Article first published online: 29 JUN 2009
Copyright © 2009 by the American College of Rheumatology
Arthritis Care & Research
Volume 61, Issue 7, pages 876–884, 15 July 2009
How to Cite
Seymour, R. B., Hughes, S. L., Campbell, R. T., Huber, G. M. and Desai, P. (2009), Comparison of two methods of conducting the fit and strong! program. Arthritis & Rheumatism, 61: 876–884. doi: 10.1002/art.24517
The content is solely the responsibility of the authors and does not necessarily represent the official views of the National Institute on Aging or the NIH.
- Issue published online: 29 JUN 2009
- Article first published online: 29 JUN 2009
- Manuscript Accepted: 16 MAR 2009
- Manuscript Received: 7 JUL 2008
- National Institute on Aging of the NIH. Grant Number: R01-AG23424
Fit and Strong! is an award winning, evidence-based, multiple-component physical activity/behavior change intervention. It is a group- and facility-based program that meets for 90 minutes 3 times per week for 8 weeks (24 sessions total). We originally tested Fit and Strong! using physical therapists (PTs) as instructors but have transitioned to using nationally certified exercise instructors (CEIs) as part of an effort to translate Fit and Strong! into community-based settings, and have tested the impact of this shift in instruction type on participant outcomes.
We used a 2-group design.
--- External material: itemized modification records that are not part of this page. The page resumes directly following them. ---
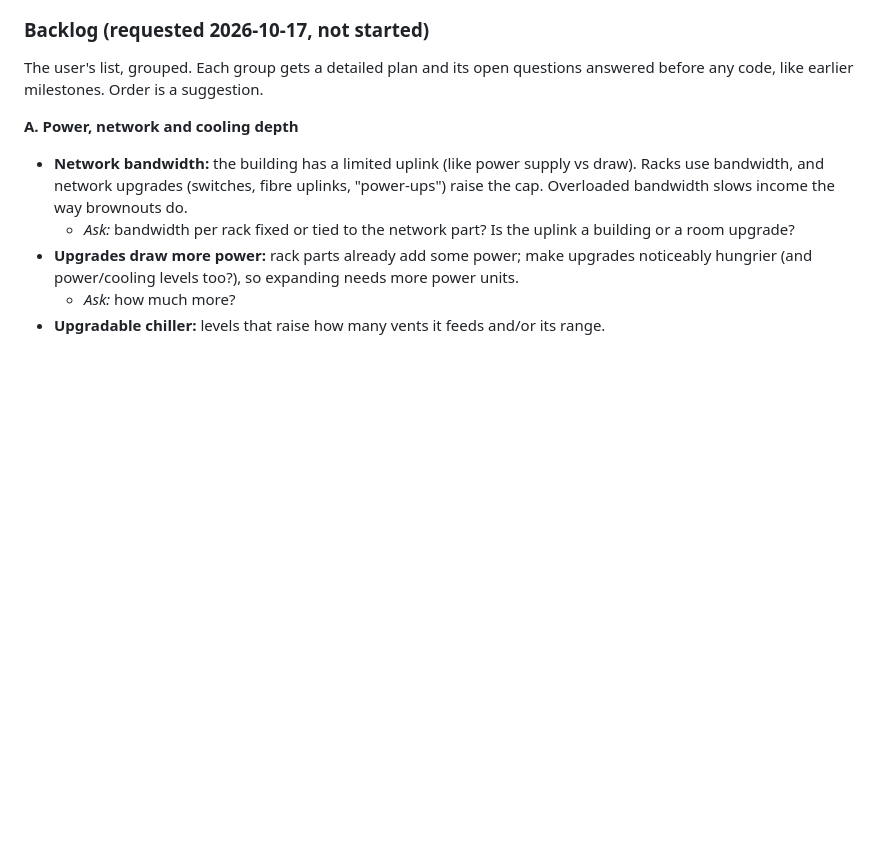
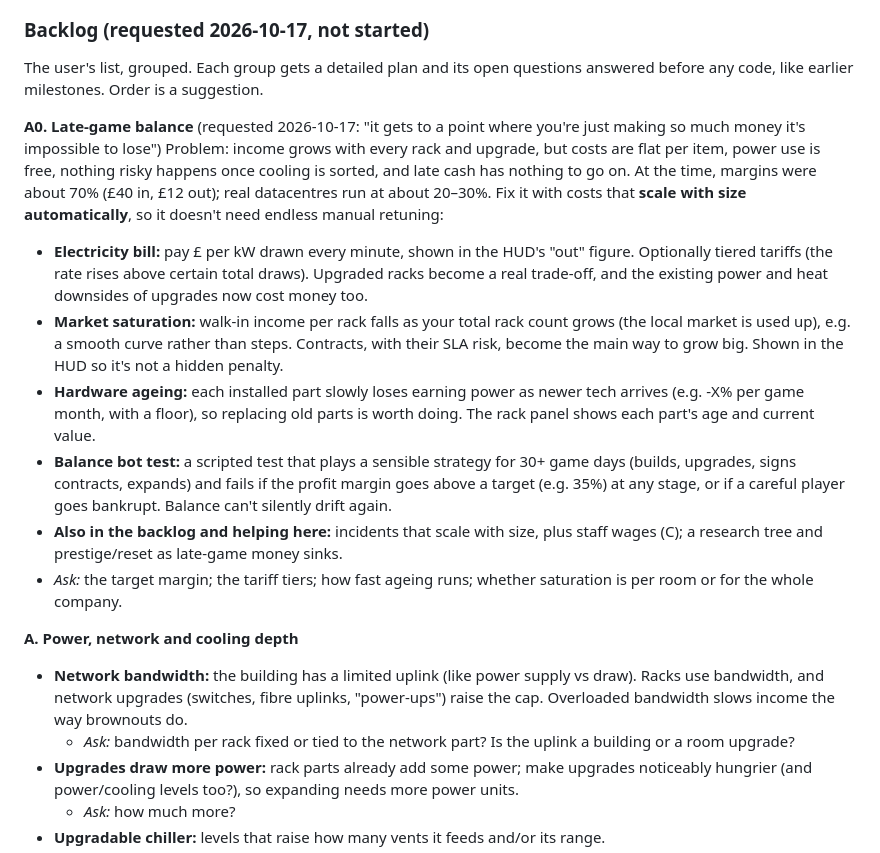
Before and after one commit to maxhoylestrode/DataCentre-Tycoon, a Markdown page: PLAN.md, the part around the change. Drawn GitHub-style; blank space fills up the shorter version.

Commit message:
Plan: late-game balance (electricity bill, market saturation, hardware ageing, balance bot test)

```diff
--- a/PLAN.md
+++ b/PLAN.md
@@ -173,6 +173,15 @@ The player's ideas: better racks unlocked by level, racks with real specs whose
 
 ### Backlog (requested 2026-10-17, not started)
 The user's list, grouped. Each group gets a detailed plan and its open questions answered before any code, like earlier milestones. Order is a suggestion.
+
+**A0. Late-game balance** (requested 2026-10-17: "it gets to a point where you're just making so much money it's impossible to lose")
+Problem: income grows with every rack and upgrade, but costs are flat per item, power use is free, nothing risky happens once cooling is sorted, and late cash has nothing to go on. At the time, margins were about 70% (£40 in, £12 out); real datacentres run at about 20–30%. Fix it with costs that **scale with size automatically**, so it doesn't need endless manual retuning:
+- **Electricity bill:** pay £ per kW drawn every minute, shown in the HUD's "out" figure. Optionally tiered tariffs (the rate rises above certain total draws). Upgraded racks become a real trade-off, and the existing power and heat downsides of upgrades now cost money too.
+- **Market saturation:** walk-in income per rack falls as your total rack count grows (the local market is used up), e.g. a smooth curve rather than steps. Contracts, with their SLA risk, become the main way to grow big. Shown in the HUD so it's not a hidden penalty.
+- **Hardware ageing:** each installed part slowly loses earning power as newer tech arrives (e.g. -X% per game month, with a floor), so replacing old parts is worth doing. The rack panel shows each part's age and current value.
+- **Balance bot test:** a scripted test that plays a sensible strategy for 30+ game days (builds, upgrades, signs contracts, expands) and fails if the profit margin goes above a target (e.g. 35%) at any stage, or if a careful player goes bankrupt. Balance can't silently drift again.
+- **Also in the backlog and helping here:** incidents that scale with size, plus staff wages (C); a research tree and prestige/reset as late-game money sinks.
+- *Ask:* the target margin; the tariff tiers; how fast ageing runs; whether saturation is per room or for the whole company.
 
 **A. Power, network and cooling depth**
 - **Network bandwidth:** the building has a limited uplink (like power supply vs draw). Racks use bandwidth, and network upgrades (switches, fibre uplinks, "power-ups") raise the cap. Overloaded bandwidth slows income the way brownouts do.
```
The first 161 participants to sequentially enroll received instruction from PTs. The next 190 sequential enrollees received instruction from CEIs. All participants were assessed at baseline, at the conclusion of the 8-week Fit and Strong! program, and at the 6-month followup.
We saw no significant differences by group on outcomes at 8 weeks or 6 months. Participants in both groups improved significantly with respect to lower-extremity strength, aerobic capacity, pain, stiffness, and physical function. Significant differences favoring the PT-led classes were seen on 2 of 5 mediators, self-efficacy for exercise and barriers adherence efficacy. Participant evaluations rated both types of instruction equally highly, attendance was identical, and no untoward health events were observed or reported under either instruction mode.
Outcomes under the 2 types of instruction are remarkably stable. These findings justify the use of CEIs in the future to extend the reach of the Fit and Strong! program.